Born: Shanghai, China, 1947.
Edward Yang is often cited, along with Hou Hsiao-Hsien, as one of the central figures of New Taiwan Cinema. Yang’s visual and narrative style is among the most distinctive and spectacular in recent Chinese film. His films are quiet, slow, and use a minimum of dialogue. Western critics often invoke Antonioni, although Yang appears to resent the comparison. In Taiwan, where “different” is read as “foreign,” his departure from the norms of classical style are considered a symptom of Western influence. The director, however, attributes his stark style to Chinese origins, particularly his early education in Chinese brush painting.
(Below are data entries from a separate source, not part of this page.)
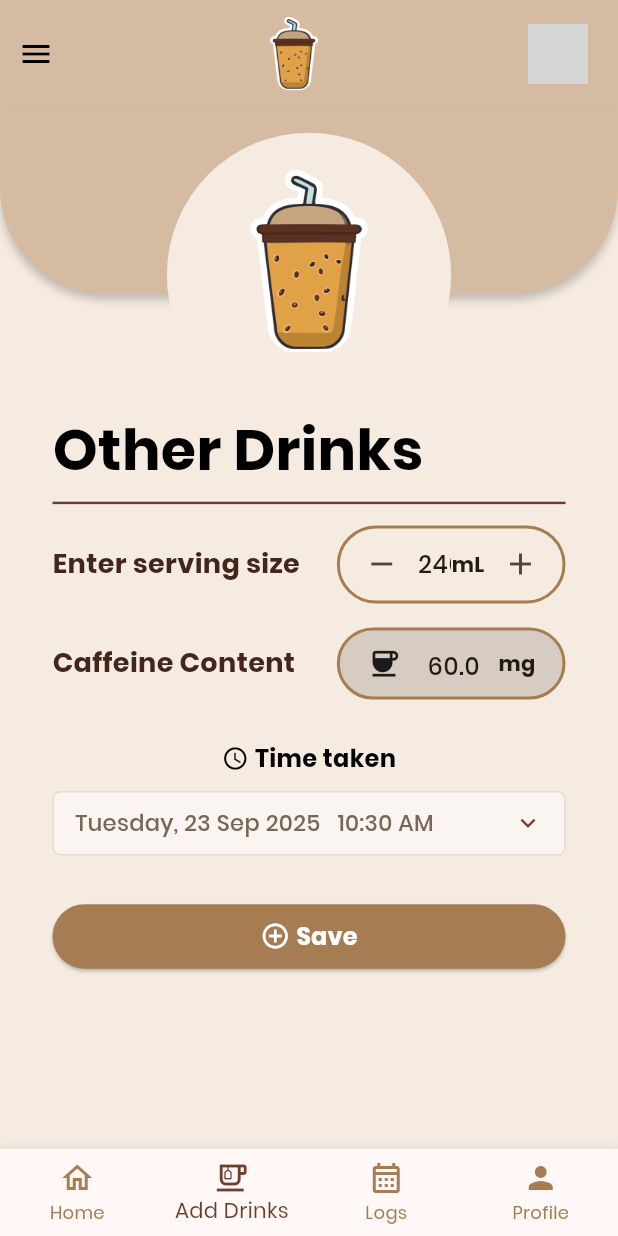
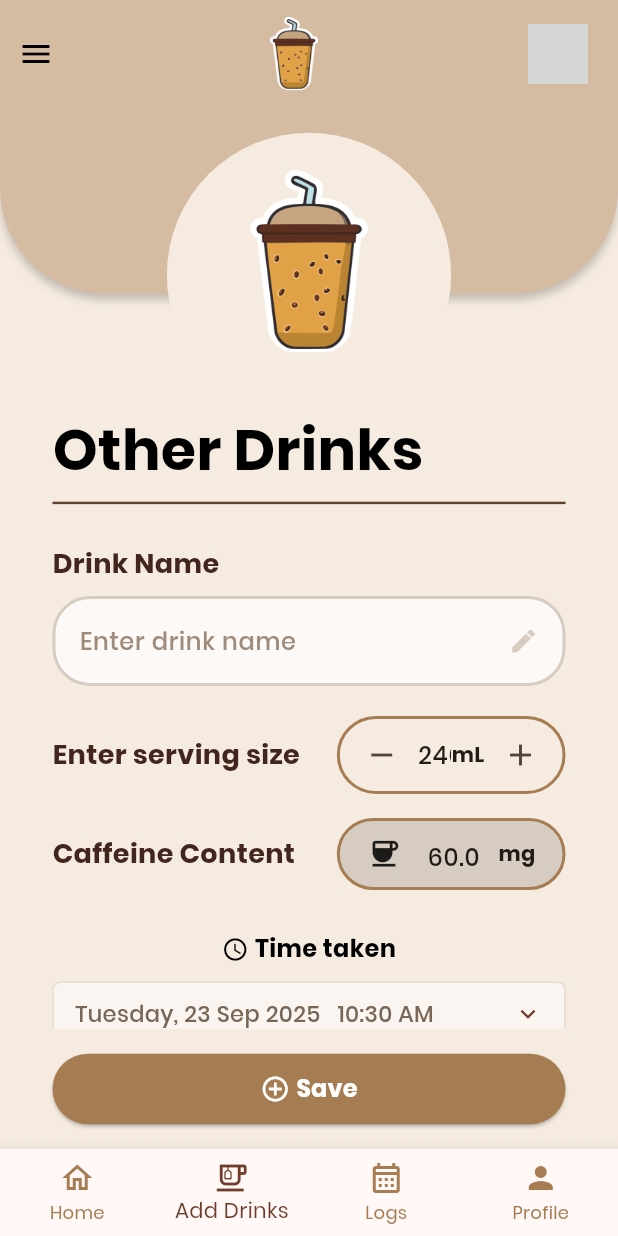
Before and after one commit to FathurrahmanNasution/caffeine_tracker, a Flutter app: the AddotherdrinkPage screen opened by its route, on a phone screen of 412 x 824 dp. Run offline on Flutter 3.47's test engine with Material 3 defaults, Android fonts, the phone set to English and light mode, and no system bars; grey boxes are pictures that could not be loaded.

Commit message:
update text field di other drink

```diff
--- a/lib/screens/addotherdrink_page.dart
+++ b/lib/screens/addotherdrink_page.dart
@@ -18,6 +18,7 @@ class _AddotherdrinkPageState extends State<AddotherdrinkPage> {
 
   late TextEditingController _servingController;
   late TextEditingController _caffeineController;
+  late TextEditingController _drinkNameController; // tambahan controller untuk drink name
 
   @override
   void initState() {
@@ -27,12 +28,14 @@ class _AddotherdrinkPageState extends State<AddotherdrinkPage> {
     _servingController = TextEditingController(text: "$servingSize");
     _caffeineController =
         TextEditingController(text: caffeineContent.toStringAsFixed(1));
+    _drinkNameController = TextEditingController(); // inisialisasi controller drink name
   }
 
   @override
   void dispose() {
     _servingController.dispose();
     _caffeineController.dispose();
+    _drinkNameController.dispose(); // dispose controller drink name
     super.dispose();
   }
 
@@ -225,7 +228,63 @@ class _AddotherdrinkPageState extends State<AddotherdrinkPage> {
                           color: Color(0xFF61412D),
                           thickness: 1.6,
                         ),
-                        const SizedBox(height: 7),
+                        const SizedBox(height: 20),
+
+                        // Drink Name Field
+                        Column(
+                          crossAxisAlignment: CrossAxisAlignment.start,
+                          children: [
+                            const Text(
+                              "Drink Name",
+                              style: TextStyle(
+                                fontSize: 18,
+                                fontWeight: FontWeight.bold,
+                                color: Color(0xFF42261D),
+                              ),
+                            ),
+                            const SizedBox(height: 8),
+                            Container(
+                              padding: const EdgeInsets.symmetric(horizontal: 16, vertical: 4),
+                              decoration: BoxDecoration(
+                                color: const Color.fromRGBO(255, 255, 255, 0.7),
+                                border: Border.all(
+                                  color: const Color(0xFFD6CCC2),
+                                  width: 2.0,
+                                ),
+                                borderRadius: BorderRadius.circular(25),
+                              ),
+                              child: Row(
+                                children: [
+                                  Expanded(
+                                    child: TextField(
+                                      controller: _drinkNameController,
+                                      style: const TextStyle(
+                                        fontSize: 16,
+                                        fontWeight: FontWeight.w500,
+                                      ),
+                                      decoration: const InputDecoration(
+                                        border: InputBorder.none,
+                                        hintText: "Enter drink name",
+                                        hintStyle: TextStyle(
+                                          color: Color(0xFF9E8B7B),
+                                          fontSize: 16,
+                                        ),
+                                        contentPadding: EdgeInsets.symmetric(vertical: 12),
+                                      ),
+                                    ),
+                                  ),
+                                  const Icon(
+                                    Icons.edit,
+                                    color: Color(0xFFD6CCC2),
+                                    size: 20,
+                                  ),
+                                ],
+                              ),
+                            ),
+                          ],
+                        ),
+
+                        const SizedBox(height: 20),
 
                         // Serving size
                         Row(
@@ -422,10 +481,24 @@ class _AddotherdrinkPageState extends State<AddotherdrinkPage> {
                           ],
                         ),
 
-                        const SizedBox(height: 30),
+                        // Tambahan padding untuk memberikan ruang sebelum tombol save
+                        SizedBox(height: 100),
+                      ],
+                    ),
+                  ),
+                ],
+              ),
+            ),
+          ),
+        ],
+      ),
 
-                        // Save button
-                        SizedBox(
+      // Fixed Save button at bottom
+      bottomSheet: Container(
+        color: const Color(0xFFF5EBE0),
+        padding: const EdgeInsets.fromLTRB(35, 16, 35, 16),
+        child: SafeArea(
+          child: SizedBox(
             width: double.infinity,
             child: ElevatedButton(
               style: ElevatedButton.styleFrom(
@@ -433,11 +506,13 @@ class _AddotherdrinkPageState extends State<AddotherdrinkPage> {
                 shape: RoundedRectangleBorder(
                   borderRadius: BorderRadius.circular(30),
                 ),
-                              padding: const EdgeInsets.symmetric(vertical: 10),
+                padding: const EdgeInsets.symmetric(vertical: 12),
               ),
               onPressed: () {
+                debugPrint("Drink name: ${_drinkNameController.text}");
                 debugPrint("Serving size: $servingSize ml");
                 debugPrint("Caffeine content: $caffeineContent mg");
+                debugPrint("Date time: $selectedDateTime");
               },
               child: const Row(
                 mainAxisAlignment: MainAxisAlignment.center,
@@ -460,14 +535,7 @@ class _AddotherdrinkPageState extends State<AddotherdrinkPage> {
               ),
             ),
           ),
-                      ],
         ),
-                  ),
-                ],
-              ),
-            ),
-          ),
-        ],
       ),
 
       // Bottom Navigation
```
Lines whose indentation alone changed are shown as unchanged.
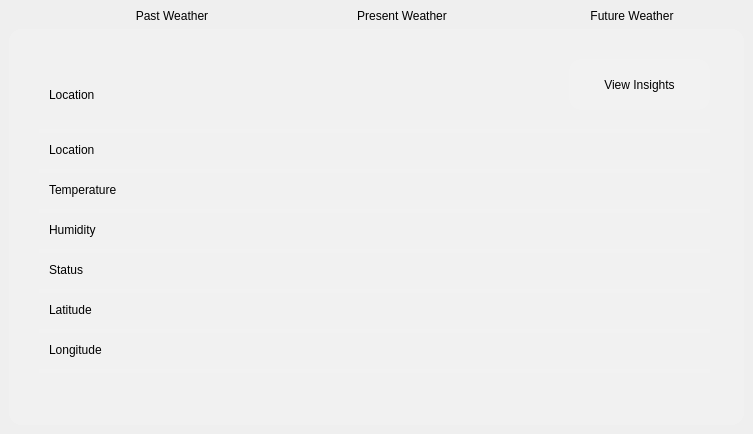
Qt form intermediatewindow.ui (Aalok376/SkyScout) before a commit.
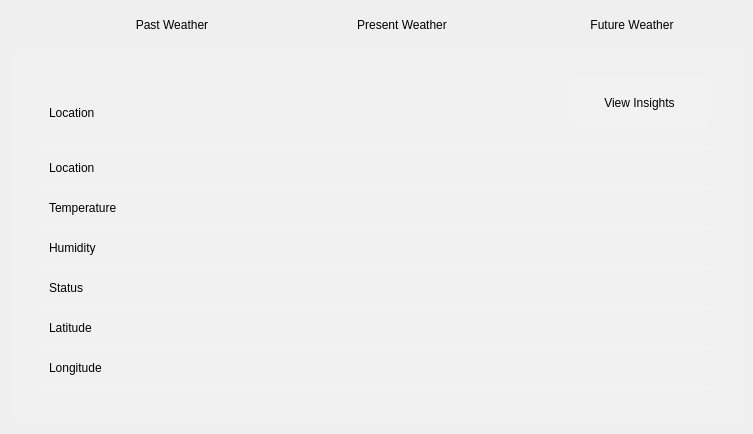
The same form after that commit. Icons and pictures are not drawn.

```diff
--- a/intermediatewindow.ui
+++ b/intermediatewindow.ui
@@ -36,7 +36,7 @@
     <widget class="QWidget" name="centralWidget" native="true">
      <layout class="QHBoxLayout" name="horizontalLayout">
       <item>
-       <layout class="QVBoxLayout" name="verticalLayout_2">
+       <layout class="QVBoxLayout" name="verticalLayout_2" stretch="1,12">
         <item>
          <layout class="QHBoxLayout" name="horizontalLayout_4" stretch="1,5,5,5">
           <item>
@@ -63,6 +63,12 @@
           </item>
           <item>
            <widget class="QPushButton" name="btnPast">
+            <property name="sizePolicy">
+             <sizepolicy hsizetype="Minimum" vsizetype="Preferred">
+              <horstretch>0</horstretch>
+              <verstretch>0</verstretch>
+             </sizepolicy>
+            </property>
             <property name="styleSheet">
              <string notr="true">QPushButton{
 	font: 10pt 'Segoe UI';
@@ -81,6 +87,12 @@
           </item>
           <item>
            <widget class="QPushButton" name="btnPresent">
+            <property name="sizePolicy">
+             <sizepolicy hsizetype="Minimum" vsizetype="Preferred">
+              <horstretch>0</horstretch>
+              <verstretch>0</verstretch>
+             </sizepolicy>
+            </property>
             <property name="styleSheet">
              <string notr="true">QPushButton{
 	font: 10pt 'Segoe UI';
@@ -99,6 +111,12 @@
           </item>
           <item>
            <widget class="QPushButton" name="btnFuture">
+            <property name="sizePolicy">
+             <sizepolicy hsizetype="Minimum" vsizetype="Preferred">
+              <horstretch>0</horstretch>
+              <verstretch>0</verstretch>
+             </sizepolicy>
+            </property>
             <property name="styleSheet">
              <string notr="true">QPushButton{
 	font: 10pt 'Segoe UI';
@@ -697,7 +715,7 @@
              <rect>
               <x>40</x>
               <y>310</y>
-              <width>71</width>
+              <width>81</width>
               <height>21</height>
              </rect>
             </property>
```
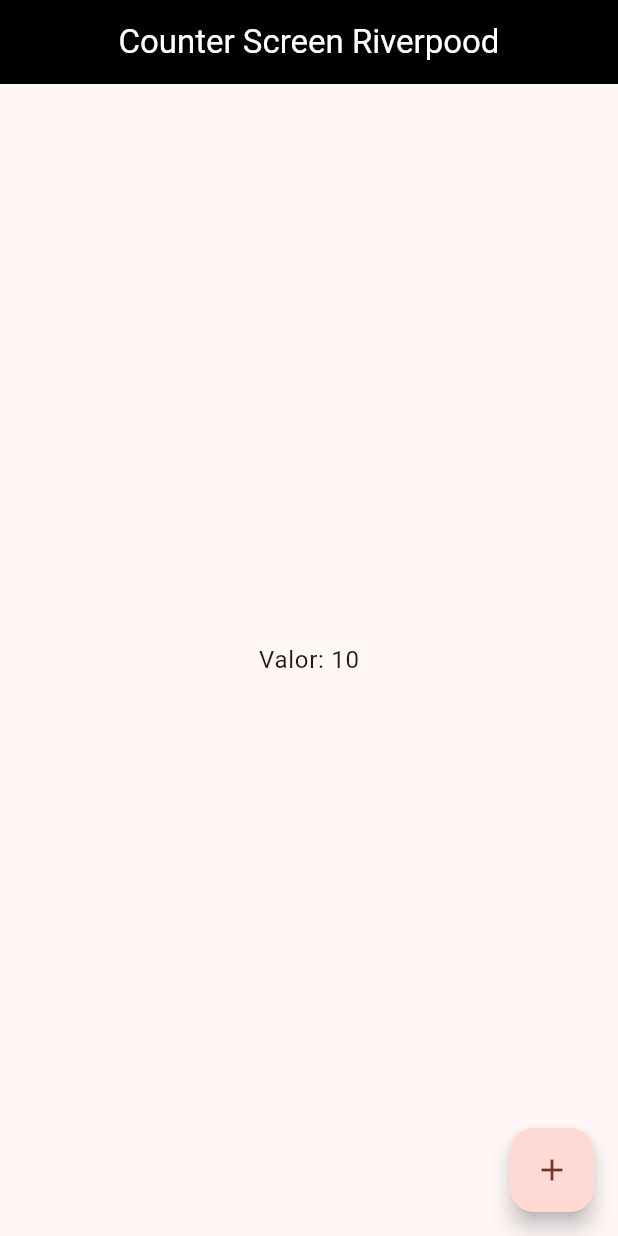
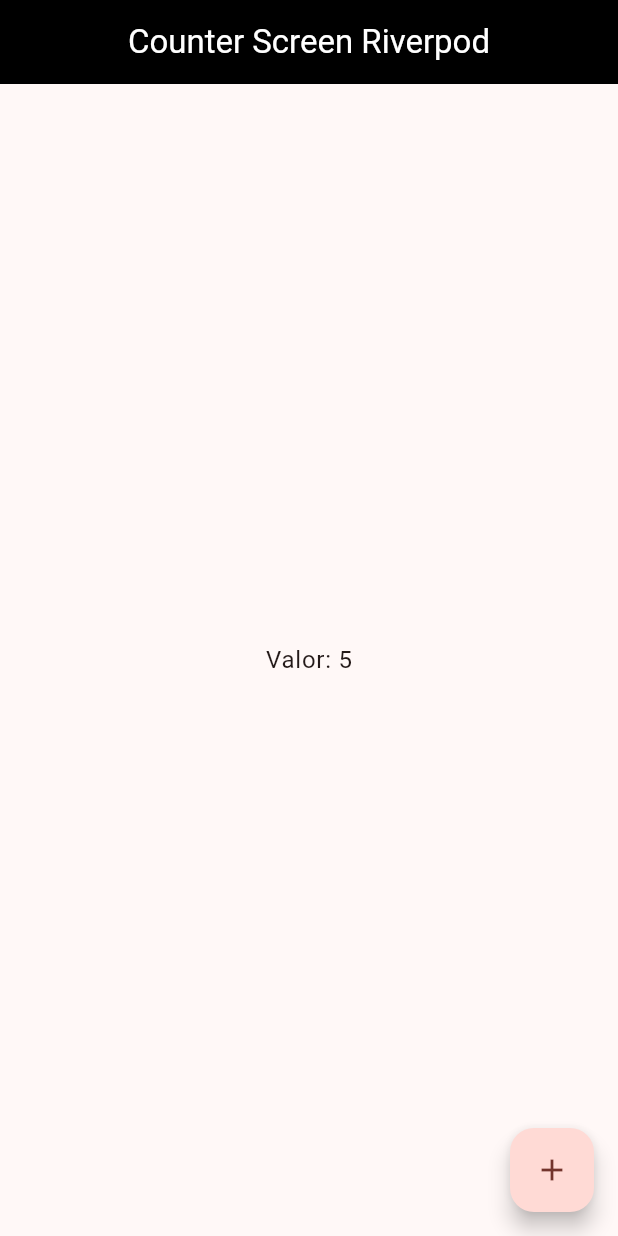
Before and after one commit to KeingCasabona/Devtalles-semana9-semana10-flutter-devtalles-widgets_app, a Flutter app: the CounterScreen screen opened by its route, on a phone screen of 412 x 824 dp. Run offline on Flutter 3.47's test engine with Material 3 defaults, Android fonts, the phone set to English and light mode, and no system bars; our stand-ins replace animate_do, flutter_riverpod, go_router.

Commit message:
feat: Introduccion a Riverpod

```diff
--- a/lib/main.dart
+++ b/lib/main.dart
@@ -1,8 +1,13 @@
 import 'package:flutter/material.dart';
+import 'package:flutter_riverpod/flutter_riverpod.dart';
 import 'package:widgets_app/config/router/app_router.dart';
 import 'package:widgets_app/config/theme/app_theme.dart';
 
-void main() => runApp(const MyApp());
+void main() => runApp(
+      ProviderScope(
+        child: const MyApp(),
+      ),
+    );
 
 class MyApp extends StatelessWidget {
   const MyApp({super.key});
--- /dev/null
+++ b/lib/presentation/providers/counter_provider.dart
@@ -0,0 +1,3 @@
+import 'package:flutter_riverpod/flutter_riverpod.dart';
+
+final counterProvider = StateProvider((ref) => 5);
--- a/lib/presentation/screens/counter/counter_screen.dart
+++ b/lib/presentation/screens/counter/counter_screen.dart
@@ -1,18 +1,21 @@
 import 'package:flutter/material.dart';
+import 'package:flutter_riverpod/flutter_riverpod.dart';
+import 'package:widgets_app/presentation/providers/counter_provider.dart';
 
-class CounterScreen extends StatelessWidget {
+class CounterScreen extends ConsumerWidget {
   const CounterScreen({super.key});
   static const String name = 'counter-screen';
 
   @override
-  Widget build(BuildContext context) {
+  Widget build(BuildContext context, WidgetRef ref) {
+    final int clickCounter = ref.watch(counterProvider);
     return Scaffold(
       appBar: AppBar(
-        title: Text('Counter Screen Riverpood'),
+        title: Text('Counter Screen Riverpod'),
       ),
       body: Center(
         child: Text(
-          "Valor: 10",
+          "Valor: $clickCounter",
           style: Theme.of(context).textTheme.bodyLarge,
         ),
       ),
--- a/pubspec.yaml
+++ b/pubspec.yaml
@@ -37,6 +37,7 @@ dependencies:
   cupertino_icons: ^1.0.8
   go_router: ^14.6.2
   animate_do: ^3.3.4
+  flutter_riverpod: ^2.6.1
 
 
 dev_dependencies:
```
Also changed, not shown: pubspec.lock.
In any case, Yang’s films are passionately connected to place, as he consistently addresses the problems posed by modern Taiwanese life.